27.08.2018 | Blog Legal Tech: How lawyers benefit from digitisation
Digitisation has by no means left the legal sector unscathed. The term “Legal Tech”, which is made up of “Legal Services” and “Technology”, includes all software and online services that help specialist lawyers in their daily work. This concerns topics such as matter management, document management, legal spend analytics, compliance management, e-billing and last but not least contract analytics. More and more law firms are cooperating with technology companies today. Legal departments of large corporations work with IT companies to develop new products or afford ever larger IT service departments,
Lawyers and specialist lawyers often have to deal with large quantities of contracts in their day-to-day work, which they have to process quickly and under time pressure. It is important to extract the essential clauses and data points from page-long texts and to interpret them correctly. IT trends such as big data analytics, content analysis, artificial intelligence and machine learning processes are therefore of particular benefit to lawyers and specialist lawyers.
The following three examples illustrate how digitization is driving the work of legal departments:
1.) Due Diligence: Reading and Analysing Contracts
Particularly in due diligence procedures, when companies are up for sale, lawyers have to work through large quantities of contracts such as employment contracts, rental contracts or other agreements. Depending on the size of the company, several thousand contracts can come together and have to be examined. Often it is only a few clauses, formulations or key words that matter.
Thanks to modern technology like Legal Tech, lawyers no longer have to work their way through piles of paper and laboriously check each contract individually by printing it out and editing it with highlighters. Contracts that are available in paper form can now be digitized quickly and easily. First, the contracts are scanned. To turn the scanned contract into readable text, OCR technology, which is able to recognize text, even if the contract is only available as an image in JPEG or TIFF format, for example. The contracts, which are now available as readable PDF or Word documents, are then uploaded into so-called virtual data rooms. In these data rooms, specialist lawyers can now work together on the contracts.

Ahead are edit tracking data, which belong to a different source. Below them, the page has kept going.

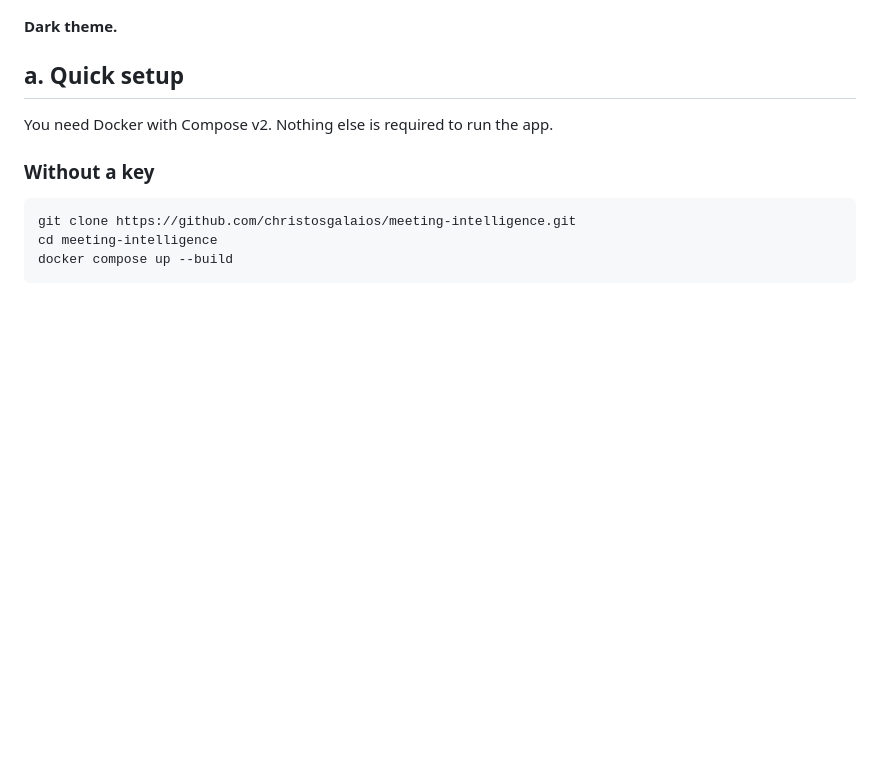
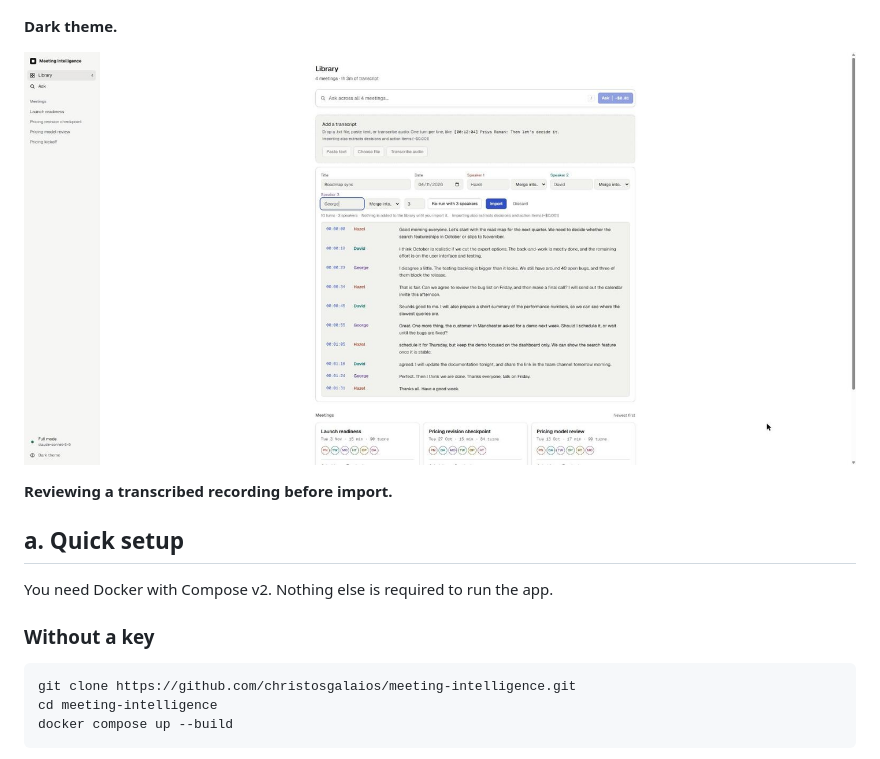
Before and after one commit to christosgalaios/meeting-intelligence, a Markdown page: README.md, the part around one of its changes. GitHub-like rendering; pictures changed too: docs/screenshots/09-voice-review.png (added); blank space fills up the shorter version.

Commit message:
Screenshots: library with the audio import, and the voice review step
Co-Authored-By: Claude Opus 5.5 <noreply@anthropic.com>
Claude-Session: https://claude.ai/code/session_01743n1wWTqu4Wwjfh8ZHbcY

```diff
--- a/README.md
+++ b/README.md
@@ -41,6 +41,10 @@ Taken from the running app. The full-mode shots use `claude-sonnet-5-5` with the
 ![The same ask view in the dark theme](docs/screenshots/08-dark-theme.png)
 
 **Dark theme.**
+
+![Reviewing a transcribed recording: three speakers found and renamed, merge and re-run controls in one row, and the draft transcript below. Nothing is saved until Import](docs/screenshots/09-voice-review.png)
+
+**Reviewing a transcribed recording before import.**
 
 ## a. Quick setup
 
```
Also changed, not shown: other parts of README.md (+1 -1 lines), docs/screenshots/01-library.png.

Machine learning methods help to classify the large number of contracts and assign them to specific topics. Contract analysis software such as the Contract Analyzer is able to extract the relevant clauses or key points from these contracts and list them clearly for the lawyer, specifying the source of supply. This saves the lawyer the reading of long contracts and also helps him with an initial quick analysis of show stoppers. Even when working through standard contracts, such as employment contracts, the lawyer saves an enormous amount of time because he no longer has to check each contract individually for a specific relevant clause. The software does this for him and lists the contracts and clauses clearly. Using the Contract Analyzer user interface, the lawyer can now check off the individual clauses, comment on them or forward the contract to the colleague for further review.
2.) Fraud Detection: Compliance and E-Discovery
Whether DSGVO (GDPR), Basel III or FCPA – companies must meet a wide range of compliance requirements and guidelines on data protection and data security – otherwise they face severe penalties. Here too, Legal Tech software can help to identify relevant content in contracts or documents and uncover possible weak points. The IntraFind DSGVO Monitor helps, for example, to search through e-mail, ERP, CRM or file systems for personal data, so that compliance officers, data protection officers and the associated IT service units can trace and delete them more quickly and specifically – and also respond promptly in the event of a DSGVO request for information within the four-week period.
E-discovery is about securing electronic evidence in cases of fraud or violations of the law so that it can be used in court later on. For example, corporate counsel may have to check thousands of outboxes and e-mails sent for irregularities or suspicious information. The software is able to cognitively search large amounts of e-mails of a company for certain keywords and concepts and to mark the relevant places. This gives the investigator an overview of where, for example, sensitive data has left a company, what is only possible with intelligent AI methods and goes far beyond classic word recognition in conventional systems.
Lawyers must not only work with large quantities of contracts, but also know as soon as there is a change in the law. As a rule, newsletters from legal publications and certain online portals provide information on such updates. To be informed in real time and independently of newsletter editorships, software like the Change Analyzer helps. The Change Analyzer crawls external data sources such as certain websites and searches them for changes. As soon as a law or regulation has changed, the lawyer is informed.
Conclusion: Legal Tech permeates legal departments
“The machine will replace man – there will be nothing left of many law firms.” The future will not be as gloomy. Despite technological progress, the legal profession will not die out. The extent to which digitisation has affected the legal sector is particularly evident in legal advice: If calculations for family and inheritance law can now be easily carried out using special online tools and online portals provide the necessary text modules for drawing up leases and wills.
Computer programs support the creation of contracts and also the research of information. Artificial intelligence and machine learning procedures help to classify and structure a large number of contracts and extract the relevant clauses. However, Legal Tech cannot and will never replace either legal advice or the legal profession per se. Digitisation relieves lawyers and specialist lawyers of standard tasks, such as reading long contracts, minimises risks arising from human error and ensures that relevant clauses are no longer overlooked. This benefits both the lawyers and the clients.